Walsh says Grove liked rolling up his sleeves and diving into some pretty big jobs, like replacing the ’53’s head gasket. But Grove also just liked hanging out in his garage with friends. “A lot of the time we would just talk cars,” says Walsh.
Grove was a night owl. He ate dinner late, often closing down one of his favorite North Beach restaurants, like Vanessi’s. But then it was back to his home studio, where he would routinely work until dawn. “When he was working, he was working,” says Alexander of Grove’s intense focus. He sketched and painted alone, the late-night hours preventing him from being interrupted. Before picking up pen or paintbrush, however, Grove used his camera. He went to elaborate lengths to stage his proposed illustrations, using his friends as models and creating meticulously crafted props, then photographing them.
Of Grove’s technique, the San Francisco Chronicle wrote, “His absolute and unwavering attention to detail, authenticity and accuracy—combined with his unique fluid painting style—led to a client list that expanded to include not only every major publisher, but also advertising clients….”
In 2007, Grove was admitted into the Society of Illustrators Hall of Fame and recognized for a career overflowing with achievement. He created movie posters for Francis Ford Coppola’s “The Outsider” and an adaptation of Ray Bradbury’s Something Wicked This Way Comes; and paperback book covers for John LeCarre’s Little Drummer Girl and Call for the Dead, as well as reprint paperback covers of Philip Roth’s Portnoy’s Complaint and Jack Kerouac’s The Subterraneans. From 1975 to 1990, Grove produced catalog artwork for Pendleton Woolen Mills. Other commercial clients including the National Football League, the Indianapolis Motor Speedway (Grove created the program cover and poster for the ’83 and ’95 Indy 500s), Mercedes-Benz and Campbell-Ewald, for whom he created the cover of the 1988 Corvette brochure.
Eventually, Grove’s cigarette habit caught up to him in the form of emphysema. As his condition deteriorated and he lost strength, driving the ’64, with its unassisted steering and brakes, as well as its heavy clutch, became too much of a chore. Instead of buying a Honda Accord, Grove bought a ’69 Corvette. In addition to being easier to drive, thanks to its automatic transmission and power steering and brakes, the C3 was stylish enough to pass muster with Grove. As Alexander says, “David could not be seen in an uncool car.” The ’69 served as Grove’s go-to machine during the last few years of his life, including trips across the Golden Gate bridge to visit friends in the North Bay.
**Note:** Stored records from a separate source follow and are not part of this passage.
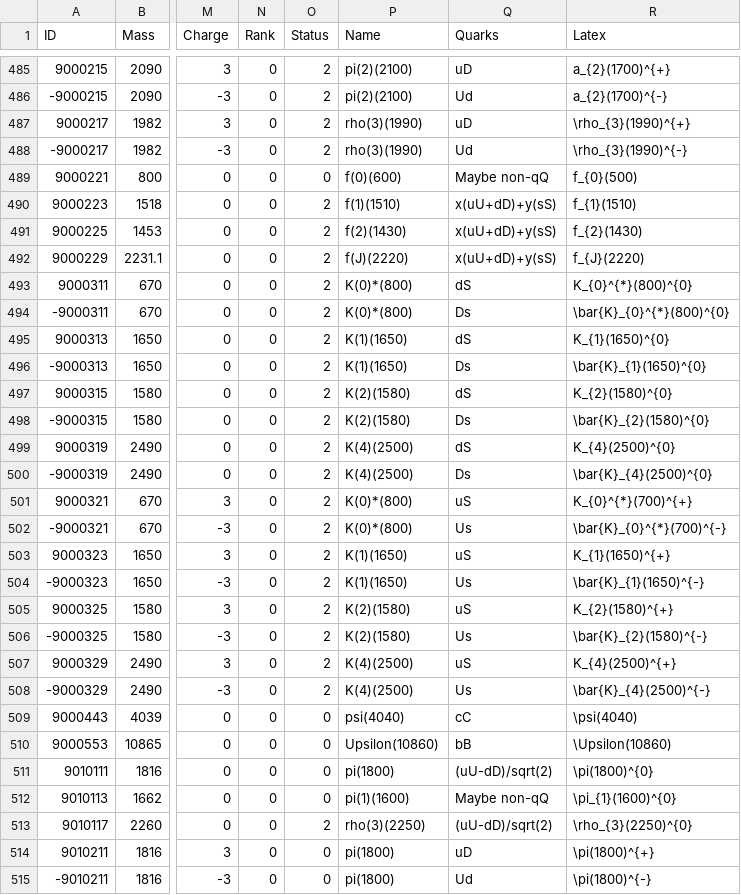
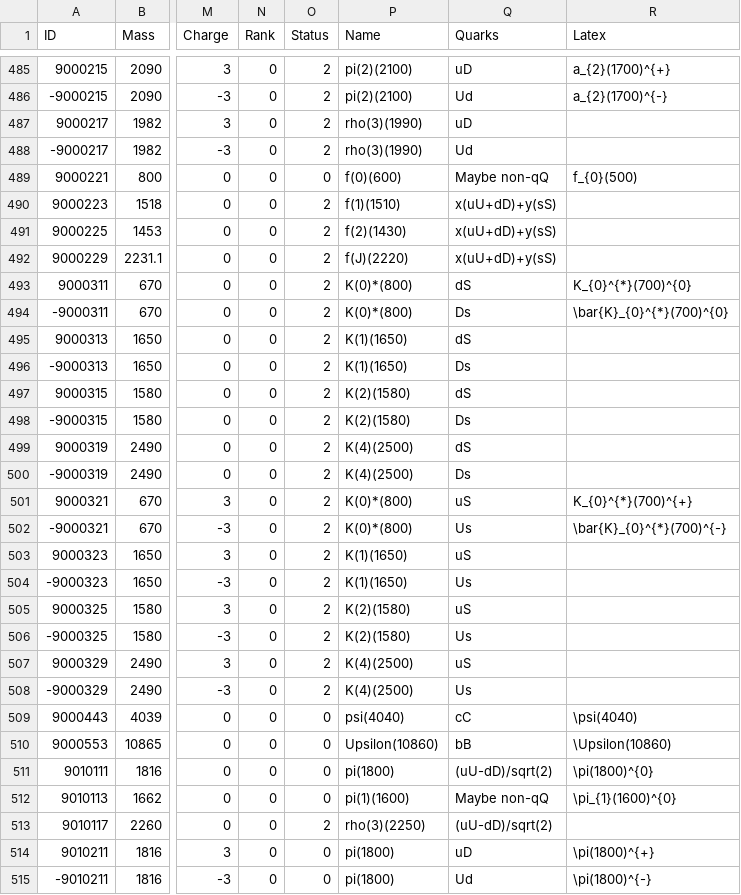
Before and after one commit to scikit-hep/particle, a CSV file: particle/data/particle2008.csv, drawn as a sheet; only a part is shown, gaps mark what is left out; the diff covers the shown part only; the diff names each change by its address in the sheet, - before the commit and + after, or states it on an @@ line.

```diff
--- a/particle/data/particle2008.csv
+++ b/particle/data/particle2008.csv
-R487 (Latex): \rho_{3}(1990)^{+}
+R487 (Latex): (empty)
-R488 (Latex): \rho_{3}(1990)^{-}
+R488 (Latex): (empty)
-R490 (Latex): f_{1}(1510)
+R490 (Latex): (empty)
-R491 (Latex): f_{2}(1430)
+R491 (Latex): (empty)
-R492 (Latex): f_{J}(2220)
+R492 (Latex): (empty)
-R493 (Latex): K_{0}^{*}(800)^{0}
+R493 (Latex): K_{0}^{*}(700)^{0}
-R494 (Latex): \bar{K}_{0}^{*}(800)^{0}
+R494 (Latex): \bar{K}_{0}^{*}(700)^{0}
-R495 (Latex): K_{1}(1650)^{0}
+R495 (Latex): (empty)
-R496 (Latex): \bar{K}_{1}(1650)^{0}
+R496 (Latex): (empty)
-R497 (Latex): K_{2}(1580)^{0}
+R497 (Latex): (empty)
-R498 (Latex): \bar{K}_{2}(1580)^{0}
+R498 (Latex): (empty)
-R499 (Latex): K_{4}(2500)^{0}
+R499 (Latex): (empty)
-R500 (Latex): \bar{K}_{4}(2500)^{0}
+R500 (Latex): (empty)
-R503 (Latex): K_{1}(1650)^{+}
+R503 (Latex): (empty)
-R504 (Latex): \bar{K}_{1}(1650)^{-}
+R504 (Latex): (empty)
-R505 (Latex): K_{2}(1580)^{+}
+R505 (Latex): (empty)
-R506 (Latex): \bar{K}_{2}(1580)^{-}
+R506 (Latex): (empty)
-R507 (Latex): K_{4}(2500)^{+}
+R507 (Latex): (empty)
-R508 (Latex): \bar{K}_{4}(2500)^{-}
+R508 (Latex): (empty)
-R513 (Latex): \rho_{3}(2250)^{0}
+R513 (Latex): (empty)
```
Also changed, not shown: 41 edited cells elsewhere in this file, particle/data/conversions.csv, particle/data/particle2019.csv, 5 other files.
Grove strove to keep the ’53 as original as possible, choosing to repair instead of replace whenever possible. He kept the car clean but had no interest in detailing it into a concours sheen. The paint is apparently original. As for the Corvette’s damaged left rear fender, Grove was to blame; he accidently drove the ’69 into the ’53 in the tight confines of his garage a few months before he died. According to Alexander, this unfortunate incident pained Grove greatly.
He might not have been your average Corvette owner, but Grove’s reasons for owning them were far from unusual. “He enjoyed life, and the Corvettes were part of that,” says Alexander. In the end, though, “It was all about the design; he just loved the lines of the cars.” The ’53 was clearly the jewel of Grove’s Corvette collection, but he did not treat it like an art object—something to which its 83,000-mile odometer readout attests. Though he had kept it in storage for many long years, he had apparently never come close to selling it. The roadster had no doubt become an old companion that connected him to his youth—to the kid drawing cars in class, to the college student impressing his dates, to an American in Paris returning home.